Despite it being standard practice around the world, and its recent legalization in California, cutting between cars on a motorcycle is still looked down upon in the rest of the US. Commuting with the CB300F, or any bike for that matter, if you don’t lane split, you’re clipping the bike’s wings. You might as well just drive a car into the city (definitely the most asinine and masochistic two-and-a-half-hour commute one can endure). For the same reasons it can dance around cabbies, dodge cyclists and beat anything with four wheels to the next light, the CB300F’s dimensions and handling make it ideal for cutting up the middle.

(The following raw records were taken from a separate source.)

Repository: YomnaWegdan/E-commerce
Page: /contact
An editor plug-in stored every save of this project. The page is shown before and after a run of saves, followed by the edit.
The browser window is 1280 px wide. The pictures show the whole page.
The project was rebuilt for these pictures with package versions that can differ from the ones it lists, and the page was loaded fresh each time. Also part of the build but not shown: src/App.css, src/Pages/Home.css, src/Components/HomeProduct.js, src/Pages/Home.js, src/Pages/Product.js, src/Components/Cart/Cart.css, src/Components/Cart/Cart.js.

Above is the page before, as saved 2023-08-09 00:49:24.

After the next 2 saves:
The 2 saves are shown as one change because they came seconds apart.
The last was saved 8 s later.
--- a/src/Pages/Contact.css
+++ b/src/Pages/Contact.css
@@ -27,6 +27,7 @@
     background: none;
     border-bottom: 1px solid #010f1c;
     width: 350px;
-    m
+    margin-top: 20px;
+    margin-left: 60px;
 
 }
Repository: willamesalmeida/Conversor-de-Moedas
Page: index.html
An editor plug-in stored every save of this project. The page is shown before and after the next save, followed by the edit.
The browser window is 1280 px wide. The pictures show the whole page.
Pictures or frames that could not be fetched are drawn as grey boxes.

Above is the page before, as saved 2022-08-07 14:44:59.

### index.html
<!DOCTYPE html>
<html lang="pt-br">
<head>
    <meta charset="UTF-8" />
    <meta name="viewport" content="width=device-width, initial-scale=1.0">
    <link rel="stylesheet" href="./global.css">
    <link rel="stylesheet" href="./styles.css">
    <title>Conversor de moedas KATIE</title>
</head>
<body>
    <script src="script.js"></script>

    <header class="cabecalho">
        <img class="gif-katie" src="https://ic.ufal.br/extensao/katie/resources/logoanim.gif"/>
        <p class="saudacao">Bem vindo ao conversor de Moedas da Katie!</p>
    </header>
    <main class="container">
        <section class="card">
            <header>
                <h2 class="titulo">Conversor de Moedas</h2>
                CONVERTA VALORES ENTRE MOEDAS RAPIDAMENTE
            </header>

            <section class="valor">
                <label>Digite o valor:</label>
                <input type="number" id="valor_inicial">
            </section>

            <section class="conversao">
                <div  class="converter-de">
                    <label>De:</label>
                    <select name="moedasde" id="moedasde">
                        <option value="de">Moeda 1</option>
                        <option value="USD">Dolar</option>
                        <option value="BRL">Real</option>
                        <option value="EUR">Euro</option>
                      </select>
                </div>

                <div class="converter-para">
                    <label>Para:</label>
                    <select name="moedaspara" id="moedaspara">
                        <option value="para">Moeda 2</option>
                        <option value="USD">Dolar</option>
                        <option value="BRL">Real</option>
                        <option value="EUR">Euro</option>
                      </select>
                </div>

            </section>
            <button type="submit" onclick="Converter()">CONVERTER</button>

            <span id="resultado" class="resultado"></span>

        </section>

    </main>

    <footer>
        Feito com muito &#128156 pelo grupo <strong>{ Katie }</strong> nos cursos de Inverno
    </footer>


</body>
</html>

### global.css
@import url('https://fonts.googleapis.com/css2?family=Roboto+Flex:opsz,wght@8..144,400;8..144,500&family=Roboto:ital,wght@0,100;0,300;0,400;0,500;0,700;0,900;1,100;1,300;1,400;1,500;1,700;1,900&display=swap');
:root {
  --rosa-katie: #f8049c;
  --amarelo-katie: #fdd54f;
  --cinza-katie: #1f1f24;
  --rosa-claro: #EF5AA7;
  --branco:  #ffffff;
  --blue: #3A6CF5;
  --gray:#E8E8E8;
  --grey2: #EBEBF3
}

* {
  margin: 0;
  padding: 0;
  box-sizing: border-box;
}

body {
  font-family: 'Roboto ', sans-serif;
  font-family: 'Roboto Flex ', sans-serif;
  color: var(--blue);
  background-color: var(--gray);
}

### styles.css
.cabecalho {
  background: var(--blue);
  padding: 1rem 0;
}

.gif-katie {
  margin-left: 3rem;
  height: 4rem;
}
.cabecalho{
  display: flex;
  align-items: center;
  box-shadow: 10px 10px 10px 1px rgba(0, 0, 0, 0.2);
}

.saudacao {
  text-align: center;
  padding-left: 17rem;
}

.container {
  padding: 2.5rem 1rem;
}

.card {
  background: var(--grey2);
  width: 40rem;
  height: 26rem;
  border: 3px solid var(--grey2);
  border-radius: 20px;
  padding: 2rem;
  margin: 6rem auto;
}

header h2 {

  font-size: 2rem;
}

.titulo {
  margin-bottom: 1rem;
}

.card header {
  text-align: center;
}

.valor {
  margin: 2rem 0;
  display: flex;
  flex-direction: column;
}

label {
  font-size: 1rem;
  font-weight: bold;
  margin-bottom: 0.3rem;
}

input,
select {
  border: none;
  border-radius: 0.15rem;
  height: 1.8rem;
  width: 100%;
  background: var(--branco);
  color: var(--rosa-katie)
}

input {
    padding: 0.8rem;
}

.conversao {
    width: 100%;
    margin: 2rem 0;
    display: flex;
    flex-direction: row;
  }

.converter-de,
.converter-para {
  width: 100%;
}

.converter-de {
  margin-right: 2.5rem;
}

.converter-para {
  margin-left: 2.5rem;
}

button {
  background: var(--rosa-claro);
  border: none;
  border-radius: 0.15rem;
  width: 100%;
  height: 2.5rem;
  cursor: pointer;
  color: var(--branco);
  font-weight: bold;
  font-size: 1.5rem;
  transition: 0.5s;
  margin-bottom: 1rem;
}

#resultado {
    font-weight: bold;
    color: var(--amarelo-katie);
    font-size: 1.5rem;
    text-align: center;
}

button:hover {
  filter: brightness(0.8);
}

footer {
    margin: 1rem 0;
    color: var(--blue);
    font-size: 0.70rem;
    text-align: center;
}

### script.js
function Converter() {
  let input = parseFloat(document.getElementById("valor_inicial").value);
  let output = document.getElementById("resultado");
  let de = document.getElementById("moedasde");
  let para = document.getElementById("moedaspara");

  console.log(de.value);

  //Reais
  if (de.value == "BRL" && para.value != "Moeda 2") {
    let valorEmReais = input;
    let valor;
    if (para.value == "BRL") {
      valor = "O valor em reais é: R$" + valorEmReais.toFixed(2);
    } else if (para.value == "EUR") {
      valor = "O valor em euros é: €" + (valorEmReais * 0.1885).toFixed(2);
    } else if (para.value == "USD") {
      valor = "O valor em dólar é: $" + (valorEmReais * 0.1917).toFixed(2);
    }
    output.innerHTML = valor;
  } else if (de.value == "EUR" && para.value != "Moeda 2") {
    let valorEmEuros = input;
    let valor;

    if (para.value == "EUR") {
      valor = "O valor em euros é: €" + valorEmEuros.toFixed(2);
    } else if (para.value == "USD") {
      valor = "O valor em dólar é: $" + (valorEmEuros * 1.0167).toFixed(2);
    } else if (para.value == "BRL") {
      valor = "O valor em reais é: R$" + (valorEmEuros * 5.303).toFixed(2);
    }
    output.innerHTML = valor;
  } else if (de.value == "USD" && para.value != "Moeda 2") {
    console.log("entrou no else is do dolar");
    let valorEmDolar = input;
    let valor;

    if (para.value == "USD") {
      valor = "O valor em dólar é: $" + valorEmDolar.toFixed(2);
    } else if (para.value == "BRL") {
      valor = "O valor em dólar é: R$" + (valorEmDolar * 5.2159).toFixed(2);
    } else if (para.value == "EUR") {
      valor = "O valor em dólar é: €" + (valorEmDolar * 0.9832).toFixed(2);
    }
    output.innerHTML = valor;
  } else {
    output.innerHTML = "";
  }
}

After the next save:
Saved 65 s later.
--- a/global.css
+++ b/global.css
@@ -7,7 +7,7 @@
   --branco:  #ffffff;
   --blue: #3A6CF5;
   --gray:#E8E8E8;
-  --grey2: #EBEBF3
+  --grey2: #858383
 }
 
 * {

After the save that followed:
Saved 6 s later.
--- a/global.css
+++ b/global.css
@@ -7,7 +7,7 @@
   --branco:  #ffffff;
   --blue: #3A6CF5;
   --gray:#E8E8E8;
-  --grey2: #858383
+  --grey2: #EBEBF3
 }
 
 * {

For the money, and convenience, it’s hard to beat the train. The PATH isn’t exactly the Tokyo Metro when it comes to timeliness, but it still beats the toll and a morning marinating in fumes in the Holland Tunnel. But with the CB300F it’s fun, exhilarating, and the double shot of adrenaline at daybreak is well worth the $10.75 to get into NYC.